Did you read my list of 3 neat new features coming to Nautilus? This set of improvements will really help to improve the usability of the GNOME file manager.
But they’re not the only changes that could be winging their way to Nautilus.
Work is underway on a new way to integrate cloud providers in Nautilus to deliver a more consistent and uniform experience — and this work might mean the end of hokey third-party Nautilus patches, legacy tray icons, and multiple sync daemons.
This official GNOME Design team mockup shows exactly how this integration would work:
This is similar to how cloud service providers integrate with the ChromeOS file manager app.
Work started on creating ‘cloud provider integration’ back in 2015. GNOME developer Julius Härtl recently picked up the work as part of Google Summer of Code 2017. He’s refactored the initial code, split it out into separate libraries, and added support for native DBus signals to ‘react to changes of the cloud providers’.
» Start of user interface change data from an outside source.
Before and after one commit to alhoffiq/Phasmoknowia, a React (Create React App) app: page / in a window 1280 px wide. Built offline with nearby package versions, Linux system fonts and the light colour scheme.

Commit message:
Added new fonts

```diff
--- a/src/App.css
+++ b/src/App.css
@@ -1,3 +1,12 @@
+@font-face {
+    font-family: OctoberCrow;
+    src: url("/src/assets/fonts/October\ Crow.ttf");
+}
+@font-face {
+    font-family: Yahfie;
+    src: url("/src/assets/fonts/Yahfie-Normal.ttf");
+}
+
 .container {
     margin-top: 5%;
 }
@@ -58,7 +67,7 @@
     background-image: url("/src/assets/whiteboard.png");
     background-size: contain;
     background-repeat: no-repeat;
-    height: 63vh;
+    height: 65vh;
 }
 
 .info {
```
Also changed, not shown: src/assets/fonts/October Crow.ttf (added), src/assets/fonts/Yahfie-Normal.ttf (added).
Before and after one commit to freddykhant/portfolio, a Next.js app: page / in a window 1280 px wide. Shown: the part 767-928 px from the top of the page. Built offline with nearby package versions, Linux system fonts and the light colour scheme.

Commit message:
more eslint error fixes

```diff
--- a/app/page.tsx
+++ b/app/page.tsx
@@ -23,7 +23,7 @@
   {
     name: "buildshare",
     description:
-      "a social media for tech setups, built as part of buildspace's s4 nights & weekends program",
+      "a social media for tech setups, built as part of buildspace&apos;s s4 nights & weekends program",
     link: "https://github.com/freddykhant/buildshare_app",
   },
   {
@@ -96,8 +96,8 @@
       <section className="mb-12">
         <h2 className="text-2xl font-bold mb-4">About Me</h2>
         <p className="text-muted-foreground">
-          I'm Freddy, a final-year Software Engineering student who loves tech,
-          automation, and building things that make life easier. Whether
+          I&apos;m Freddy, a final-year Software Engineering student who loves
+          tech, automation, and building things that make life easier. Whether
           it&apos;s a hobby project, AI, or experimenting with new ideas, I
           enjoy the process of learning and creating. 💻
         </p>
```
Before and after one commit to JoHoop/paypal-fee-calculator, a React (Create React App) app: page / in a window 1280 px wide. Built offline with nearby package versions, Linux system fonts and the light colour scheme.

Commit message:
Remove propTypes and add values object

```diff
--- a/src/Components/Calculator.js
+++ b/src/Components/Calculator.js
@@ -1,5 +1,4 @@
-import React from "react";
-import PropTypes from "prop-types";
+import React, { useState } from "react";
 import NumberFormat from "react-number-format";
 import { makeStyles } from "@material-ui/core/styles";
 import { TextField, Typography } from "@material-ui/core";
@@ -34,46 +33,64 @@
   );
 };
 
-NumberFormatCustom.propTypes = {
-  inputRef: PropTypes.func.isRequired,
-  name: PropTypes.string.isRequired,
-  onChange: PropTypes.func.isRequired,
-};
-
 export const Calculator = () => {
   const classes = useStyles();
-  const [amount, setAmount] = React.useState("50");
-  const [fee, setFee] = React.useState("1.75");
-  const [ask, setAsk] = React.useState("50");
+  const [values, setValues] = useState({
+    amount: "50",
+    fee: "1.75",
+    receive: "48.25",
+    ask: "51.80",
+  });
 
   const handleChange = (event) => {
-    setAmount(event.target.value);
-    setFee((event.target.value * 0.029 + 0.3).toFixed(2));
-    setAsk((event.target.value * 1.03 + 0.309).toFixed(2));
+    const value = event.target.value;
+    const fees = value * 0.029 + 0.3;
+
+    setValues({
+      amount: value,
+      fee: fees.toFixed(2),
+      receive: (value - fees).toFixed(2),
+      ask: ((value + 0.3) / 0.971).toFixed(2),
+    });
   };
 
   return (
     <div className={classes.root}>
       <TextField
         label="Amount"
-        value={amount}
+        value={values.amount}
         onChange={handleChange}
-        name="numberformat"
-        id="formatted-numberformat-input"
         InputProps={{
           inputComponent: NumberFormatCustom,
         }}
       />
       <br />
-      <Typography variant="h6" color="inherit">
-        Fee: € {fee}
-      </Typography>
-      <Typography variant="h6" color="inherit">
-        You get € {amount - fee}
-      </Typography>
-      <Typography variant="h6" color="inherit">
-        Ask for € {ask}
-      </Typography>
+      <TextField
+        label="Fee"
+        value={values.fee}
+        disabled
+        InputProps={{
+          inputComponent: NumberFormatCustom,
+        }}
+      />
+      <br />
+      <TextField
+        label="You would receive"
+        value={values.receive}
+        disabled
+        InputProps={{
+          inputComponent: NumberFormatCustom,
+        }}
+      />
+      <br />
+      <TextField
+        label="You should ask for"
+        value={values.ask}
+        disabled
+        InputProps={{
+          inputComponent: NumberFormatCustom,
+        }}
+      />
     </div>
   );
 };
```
What’s particularly useful is that feature doesn’t have to rely on cloud providers adding support for this feature themselves (which, let’s face it, many are loathe to do).
Instead, provided there’s an API available, anyone can create a budge between the cloud provider and Nautilus, albeit only as much as that API allows (this is what third-party ChromeOS developers had to do for Dropbox and OneDrive).
Here’s a short video that shows how these features is looking today:
Work In Progress
Promising stuff, isn’t it?
It would certainly save me the hassle after every fresh install of needing to head out and hunt down the official Dropbox Linux app, install the google-drive-ocamlfuse plugin, and remember make a web launcher for the files my sister shares with me in OneDrive.
As of yet there’s no definitive word as to when when (or if) this work will make it in to regular Nautilus. Developers are yet to play around integrating a real-life cloud provider like Dropbox, OneDrive, or SpiderOak.
While there are already a number of ways to integrate, sync and use cloud storage services on GNOME — you can mount Google Drive as a remote share in Nautilus OOTB — but a unified approach would make working with multiple providers a more coherent, reliable experience.